It is important to ensure that your council tax bill is correct. If you are living alone or you are very unwell, you may be able to get your bill reduced.
Single person’s discount
If you are the only adult living in a property you should be receiving a ‘single person’s discount’ on your council tax bill, this will reduce the bill by 25%. You will also receive this discount if you are not the only adult, but the other people you live with are not liable to pay council tax because, for example they are students or exempt due to a ‘severe mental impairment’.
Exemption due to severe mental impairment
The council tax rules say that a person is exempt from council tax if they have a ‘severe mental impairment’. It states that ‘a person is severely mentally impaired if he has a severe impairment of intelligence and social functioning (however caused) which appears to be permanent’.
To qualify for the exemption you must obtain confirmation from a doctor stating that you are severely mentally impaired and receive one of the following benefits:
•DLA with the middle or highest rate care component
•Personal Independence Payment Daily Living Component (standard or enhanced rate)
•Severe Disablement Allowance
•Employment and Support Allowance
•Income Support or Jobseekers Allowance with a disability premium
•Working Tax Credit with the disability element
Disabled band reduction scheme
If you or a person that lives with you has a disability that means they require additional space, it may be possible to get the council tax bill reduced to the price of the next band down. So if, for example your property is in band C, you would be charged the band B rate.
To qualify for the disabled band reduction you would have to show that the property is the main residence of at least one disabled person.
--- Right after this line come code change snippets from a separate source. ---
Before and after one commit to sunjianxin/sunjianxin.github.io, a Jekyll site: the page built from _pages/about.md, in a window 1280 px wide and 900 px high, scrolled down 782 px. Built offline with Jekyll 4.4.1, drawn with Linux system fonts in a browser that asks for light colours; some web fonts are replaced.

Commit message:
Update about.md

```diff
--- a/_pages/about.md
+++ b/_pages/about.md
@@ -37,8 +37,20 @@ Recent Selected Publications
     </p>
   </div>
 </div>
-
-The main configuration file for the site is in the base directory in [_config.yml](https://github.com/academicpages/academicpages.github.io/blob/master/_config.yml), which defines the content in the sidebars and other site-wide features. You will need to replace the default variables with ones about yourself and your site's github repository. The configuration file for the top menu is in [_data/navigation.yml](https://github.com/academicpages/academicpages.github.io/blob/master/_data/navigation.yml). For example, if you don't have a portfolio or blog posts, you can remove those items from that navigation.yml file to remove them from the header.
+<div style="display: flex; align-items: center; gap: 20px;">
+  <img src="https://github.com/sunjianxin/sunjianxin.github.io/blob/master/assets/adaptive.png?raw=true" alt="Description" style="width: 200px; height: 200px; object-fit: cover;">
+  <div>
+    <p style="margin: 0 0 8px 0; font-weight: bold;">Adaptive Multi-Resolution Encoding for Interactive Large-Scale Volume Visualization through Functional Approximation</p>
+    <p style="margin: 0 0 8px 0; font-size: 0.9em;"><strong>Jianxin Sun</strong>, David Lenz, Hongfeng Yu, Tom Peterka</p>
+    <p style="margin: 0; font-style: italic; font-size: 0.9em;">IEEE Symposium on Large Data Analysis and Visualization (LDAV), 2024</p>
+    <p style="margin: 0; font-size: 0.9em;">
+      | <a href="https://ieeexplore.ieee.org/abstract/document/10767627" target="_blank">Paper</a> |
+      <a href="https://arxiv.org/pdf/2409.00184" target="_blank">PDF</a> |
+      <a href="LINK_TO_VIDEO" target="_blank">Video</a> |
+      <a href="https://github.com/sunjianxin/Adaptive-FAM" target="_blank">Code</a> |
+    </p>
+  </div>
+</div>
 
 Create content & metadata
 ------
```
The property must also have an additional room to meet the needs of the disabled person (if the room is not a kitchen or bathroom it must be for the predominant use of the disabled person); or additional space to allow for wheelchair use.
If you think you should qualify for a band reduction, you should contact the local authority that issues your council tax bill.
The Social Fund
From April 2013, the discretionary social fund will be disbanded. ‘Crisis loans’ and ‘community care grants’ will no longer be available. ‘Budgeting loans’ will continue to be available until they are replaced by ‘budgeting advances’ under the new Universal Credit scheme.
Crisis loans used to be very helpful to people who were experiencing a delay in the payment of their benefits for some reason. To replace crisis loans, the DWP can now provide ‘short-term advances’ to provide you with some money if you’re having to wait for your benefits to be paid. The short-term advance will have to be paid back, just like a crisis loan.
Local authorities have been given the discretion to set up schemes to replace ‘community care grants’ if they would like to. Some local authorities may not set up schemes at all, and the ones that do may choose to do things very differently. We hope to be able to provide more information about this when we find out more about what local authorities are doing.
on line support group http://www.bipolar4lifesupport.co